March 21, 2005
GTx has reported positive results of a phase I trial of their non-steroidal selective androgen receptor modulator ostarine, for the treatment of andropause, sarcopenia, and other symptoms of testosterone deficiency. Trial data indicated that the drug was safe and well tolerated, with no serious dose-related or clinically significant adverse events observed. Pharmacokinetic data yielded a positive profile supportive of further development. This double-blind, placebo-controlled study enrolled 96 healthy volunteers, who received single ascending doses of the drug. The company, based on these results, announced plans to initiate a phase I multiple ascending dose study of the drug in April 2005.
September 20, 2004
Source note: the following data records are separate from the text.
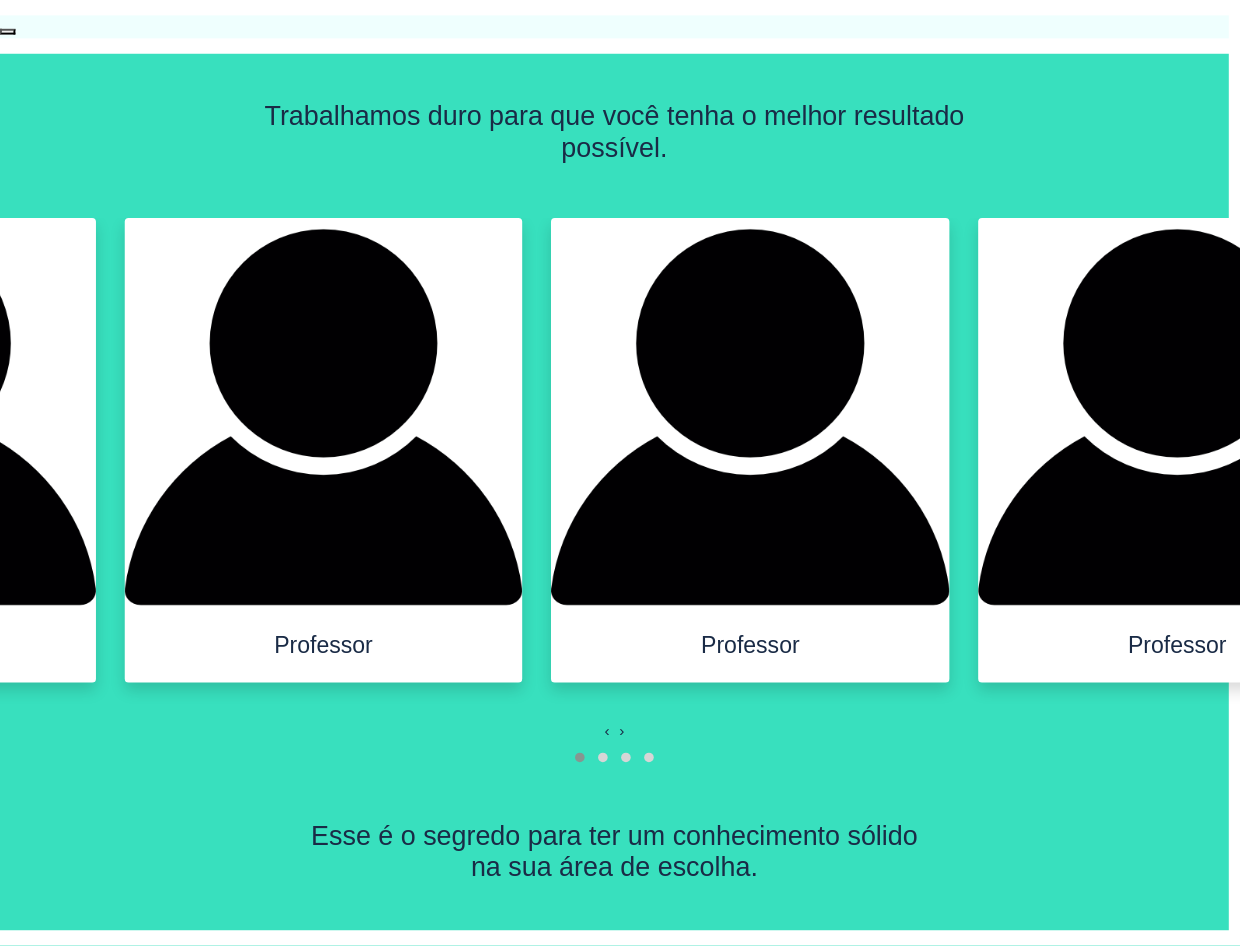
Repository: MarTech-Coders-Planejamento/site-oficial
Page: home.html
An editor plug-in stored every save of this project. The page is shown before and after the next save, followed by the edit.
The browser window is 1280 px wide. The page is 1292 px wide, so the pictures cover 1292 px, including what lies to the right of the window. The pictures show the whole page, at 96% of full size.
Some web fonts or font styles are not loaded; a fallback is used.

Above is the page before, as saved 2021-10-23 00:57:32.

### home.html
<!DOCTYPE html>
<html lang="pt-BR">
  <head>
    <meta charset="UTF-8" />
    <meta http-equiv="X-UA-Compatible" content="IE=edge" />
    <meta name="viewport" content="width=device-width, initial-scale=1.0" />
    <!--Fonts Google-->
    <link
      href="https://fonts.googleapis.com/css2?family=Tomorrow:wght@300;400;700&display=swap"
      rel="stylesheet"
    />

    <!-- Bootstrap CSS -->
    <link
      href="https://cdn.jsdelivr.net/npm/bootstrap@5.1.2/dist/css/bootstrap.min.css"
      rel="stylesheet"
      integrity="sha384-uWxY/CJNBR+1zjPWmfnSnVxwRheevXITnMqoEIeG1LJrdI0GlVs/9cVSyPYXdcSF"
      crossorigin="anonymous"
    />

    <!-- Styles -->
    <link rel="stylesheet" href="./css/home.css" />
    <link
      rel="stylesheet"
      href="https://cdnjs.cloudflare.com/ajax/libs/OwlCarousel2/2.3.4/assets/owl.carousel.min.css"
      integrity="sha512-tS3S5qG0BlhnQROyJXvNjeEM4UpMXHrQfTGmbQ1gKmelCxlSEBUaxhRBj/EFTzpbP4RVSrpEikbmdJobCvhE3g=="
      crossorigin="anonymous"
    />
    <link
      rel="stylesheet"
      href="https://cdnjs.cloudflare.com/ajax/libs/OwlCarousel2/2.3.4/assets/owl.theme.default.min.css"
      integrity="sha512-sMXtMNL1zRzolHYKEujM2AqCLUR9F2C4/05cdbxjjLSRvMQIciEPCQZo++nk7go3BtSuK9kfa/s+a4f4i5pLkw=="
      crossorigin="anonymous"
    />

    <title>Home</title>
  </head>
  <body>
    <div class="container-fluid">
      <!--cabeçalho fluido-->
      <header>
        <nav></nav>
      </header>
      <main>
        <section class="bg-one">
          <!--dobra1-->
          <article>
            <header></header>
            <h1></h1>
            <p></p>
            <figure></figure>
            <button></button>
          </article>
        </section>
        <section class="bg-two">
          <!--dobra2-->
          <article>
            <h2></h2>
            <p></p>
            <figure></figure>
          </article>
        </section>
        <section class="bg-one">
          <!--dobra3-->
          <article>
            <header></header>
            <p></p>
            <figure></figure>
          </article>
        </section>
        <section class="bg-two">
          <!--dobra4-->
          <p class='h3 p-5 text-center'>
            Trabalhamos duro para que você tenha o melhor resultado <br> possível.
          </p>
          <div class="row justify-content-center">
            <div id='slider-container' class="col">
              <div class="owl-carousel owl-theme">
                <div class="item mb-4">
                  <div class="card border-0 shadow">
                    <img src="/image/person.png" alt="" class="card-img-top img-fluid" />
                    <div class="card-body">
                      <div class="card-title text-center">
                        <h4>Professor</h4>
                      </div>
                    </div>
                  </div>
                </div>

                <div class="item">
                  <div class="card border-0 shadow">
                    <img src="/image/person.png" alt="" class="card-img-top img-fluid" />
                    <div class="card-body">
                      <div class="card-title text-center">
                        <h4>Professor</h4>
                      </div>
                    </div>
                  </div>
                </div>
                <div class="item">
                  <div class="card border-0 shadow">
                    <img src="/image/person.png" alt="" class="card-img-top img-fluid" />
                    <div class="card-body">
                      <div class="card-title text-center">
                        <h4>Professor</h4>
                      </div>
                    </div>
                  </div>
                </div>
                <div class="item">
                  <div class="card border-0 shadow">
                    <img src="/image/person.png" alt="" class="card-img-top img-fluid" />
                    <div class="card-body">
                      <div class="card-title text-center">
                        <h4>Professor</h4>
                      </div>
                    </div>
                  </div>
                </div>
                <div class="item">
                  <div class="card border-0 shadow">
                    <img src="/image/person.png" alt="" class="card-img-top img-fluid" />
                    <div class="card-body">
                      <div class="card-title text-center">
                        <h4>Professor</h4>
                      </div>
                    </div>
                  </div>
                </div>
                <div class="item">
                  <div class="card border-0 shadow">
                    <img src="/image/person.png" alt="" class="card-img-top img-fluid" />
                    <div class="card-body">
                      <div class="card-title text-center">
                        <h4>Professor</h4>
                      </div>
                    </div>
                  </div>
                </div>
                <div class="item">
                  <div class="card border-0 shadow">
                    <img src="/image/person.png" alt="" class="card-img-top img-fluid" />
                    <div class="card-body">
                      <div class="card-title text-center">
                        <h4>Professor</h4>
                      </div>
                    </div>
                  </div>
                </div>
                <div class="item">
                  <div class="card border-0 shadow">
                    <img src="/image/person.png" alt="" class="card-img-top img-fluid" />
                    <div class="card-body">
                      <div class="card-title text-center">
                        <h4>Professor</h4>
                      </div>
                    </div>
                  </div>
                </div>
                <div class="item">
                  <div class="card border-0 shadow">
                    <img src="/image/person.png" alt="" class="card-img-top img-fluid" />
                    <div class="card-body">
                      <div class="card-title text-center">
                        <h4>Professor</h4>
                      </div>
                    </div>
                  </div>
                </div>
                <div class="item">
                  <div class="card border-0 shadow">
                    <img src="/image/person.png" alt="" class="card-img-top img-fluid" />
                    <div class="card-body">
                      <div class="card-title text-center">
                        <h4>Professor</h4>
                      </div>
                    </div>
                  </div>
                </div>
                <div class="item">
                  <div class="card border-0 shadow">
                    <img src="/image/person.png" alt="" class="card-img-top img-fluid" />
                    <div class="card-body">
                      <div class="card-title text-center">
                        <h4>Professor</h4>
                      </div>
                    </div>
                  </div>
                </div>
                <div class="item">
                  <div class="card border-0 shadow">
                    <img src="/image/person.png" alt="" class="card-img-top img-fluid" />
                    <div class="card-body">
                      <div class="card-title text-center">
                        <h4>Professor</h4>
                      </div>
                    </div>
                  </div>
                </div>
              </div>
            </div>
          </div>
          <p class='h3 p-5 text-center'>
            Esse é o segredo para ter um conhecimento sólido <br> na sua área de
            escolha.
          </p>
        </section>
      </main>

      <footer class="bg-one">
        <!--footer-->
        <article></article>
        <p></p>
      </footer>
    </div>

    <!-- Owl Carousel -->

    <script src="https://cdnjs.cloudflare.com/ajax/libs/jquery/3.6.0/jquery.min.js"></script>

    <!-- Bootstrap Bundle javascript -->
    <script
      src="https://cdn.jsdelivr.net/npm/bootstrap@5.1.2/dist/js/bootstrap.bundle.min.js"
      integrity="sha384-kQtW33rZJAHjgefvhyyzcGF3C5TFyBQBA13V1RKPf4uH+bwyzQxZ6CmMZHmNBEfJ"
      crossorigin="anonymous"
    ></script>

    <!-- Owl Carousel -->

    <script
      src="https://cdnjs.cloudflare.com/ajax/libs/OwlCarousel2/2.3.4/owl.carousel.min.js"
      integrity="sha512-bPs7Ae6pVvhOSiIcyUClR7/q2OAsRiovw4vAkX+zJbw3ShAeeqezq50RIIcIURq7Oa20rW2n2q+fyXBNcU9lrw=="
      crossorigin="anonymous"
    ></script>

    <!-- Slider -->

    <script>
      $(".owl-carousel").owlCarousel({
        loop: true,
        autoplay: true,
        margin: 30,
        animateOut: "fadeOut",
        animateIn: "fadeIn",
        nav: true,
        autoplayHoverPause: true,
        responsive: {
          0: {
            items: 1,
            nav:false
          },
          600: {
            items: 2,
            nav:false,
          },
          1000: {
            items: 3,
            nav: true,
            loop: false
          },
        },
      });
    </script>
  </body>
</html>

### css/home.css
:root {
  --bg: #effffe;
  --bg2: #38e0be;
  --texto: #1a2b46;
}
* {
  font-family: "Tomorrow", sans-serif;
}

.container-fluid {
  padding-right: 0;
  padding-left: 0;
  margin-right: auto;
  margin-left: auto;
}

.bg-one {
  background-color: var(--bg);
  color: var(--texto);
}
.bg-two {
  background-color: var(--bg2);
  color: var(--texto);
}

/* Slider Container*/

#slider-container{
 padding: 0;
}

.card-img-top img{
  width: 300px;
}

.owl-stage{
  padding: 0 !important;
}

After the next save:
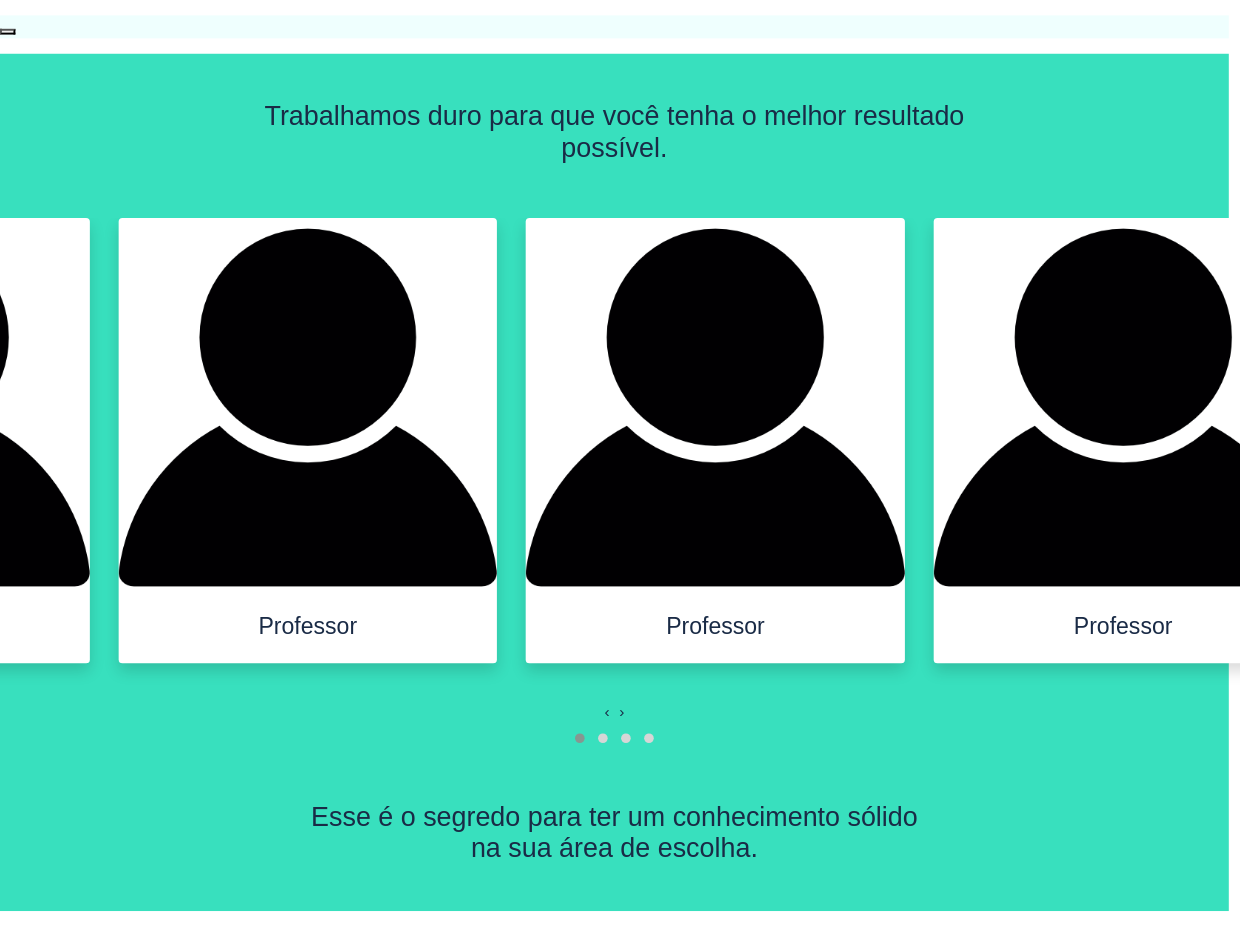
Saved 32 s later.
--- a/home.html
+++ b/home.html
@@ -240,6 +240,7 @@
         loop: true,
         autoplay: true,
         margin: 30,
+        stagePadding: 30,
         animateOut: "fadeOut",
         animateIn: "fadeIn",
         nav: true,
Auxilium Pharmaceuticals has reported the results of a phase IV study of their topical testosterone therapy Testim, for the treatment of hypogonadism in men unable to achieve symptom amelioration with AndroGel, another topical testosterone therapeutic. The study found that Testim therapy was effective in treating symptoms of hypogonadism, significantly improving sexual function and satisfaction, compared with men remaining on a comparable dose of AndroGel. In addition, a significantly higher portion of subjects receiving Testim did not require dose escalation to achieve results at the end of the study period, compared with AndroGel. The study enrolled a total of 151 hypogonadal men who were refractory to or insufficiently served by AndroGel therapy; these subjects were randomized to receive either continued treatments with AndroGel or Testim once daily for 4 weeks.
July 12, 2004
Zonagen announced positive preliminary results of their phase I/II study of Androxal (clomiphene), an estrogen antagonist, for the treatment of testosterone deficiency in men. Results indicated that the drug was safe and well tolerated, and produced significant increases in testosterone levels over placebo. The trial randomized a total of 70 hypogonadal men into one of 6 treatment arms: one of three doses of oral Androxal, one of two doses of topic Androgel (a currently approved topical gel for testosterone deficiency), or placebo. All subjects received daily dosing for two weeks to analyze safety and tolerability, and half of the subjects in each trial arm were examined on days 1 and 14 for pharmacokinetics and efficacy in increasing testosterone levels. Androxal was found to be comparable to placebo for all adverse events, and it produced significant, dose dependent increases in testosterone levels during a 7-10 day observation period following administration at all dose levels. Zonagen indicated that they would announce final results, including comparative data for Androxal vs. Androgel, later this year.
July 7, 2003
Neurocrine Biosciences reported positive results from a phase I trial investigating NBI-42902, a GnRH receptor antagonist for the treatment of hormone dependent diseases. Results demonstrated that NBI-42902 was absorbed rapidly after oral administration and was found to be safe and well tolerated. Gonadal suppression was achieved and resulted in suppression of estrogen to anticipated therapeutic levels. The randomized, double blind, placebo-controlled, parallel group study enrolled 18 healthy pre-menopausal women. Subjects were assigned to three groups, NBI-42902 75 mg once a day, NBI-42902 37.5 mg twice a day or placebo. Data indicated suppression of luteinizing hormone and follicle-stimulating hormones as expected based on data from previous studies.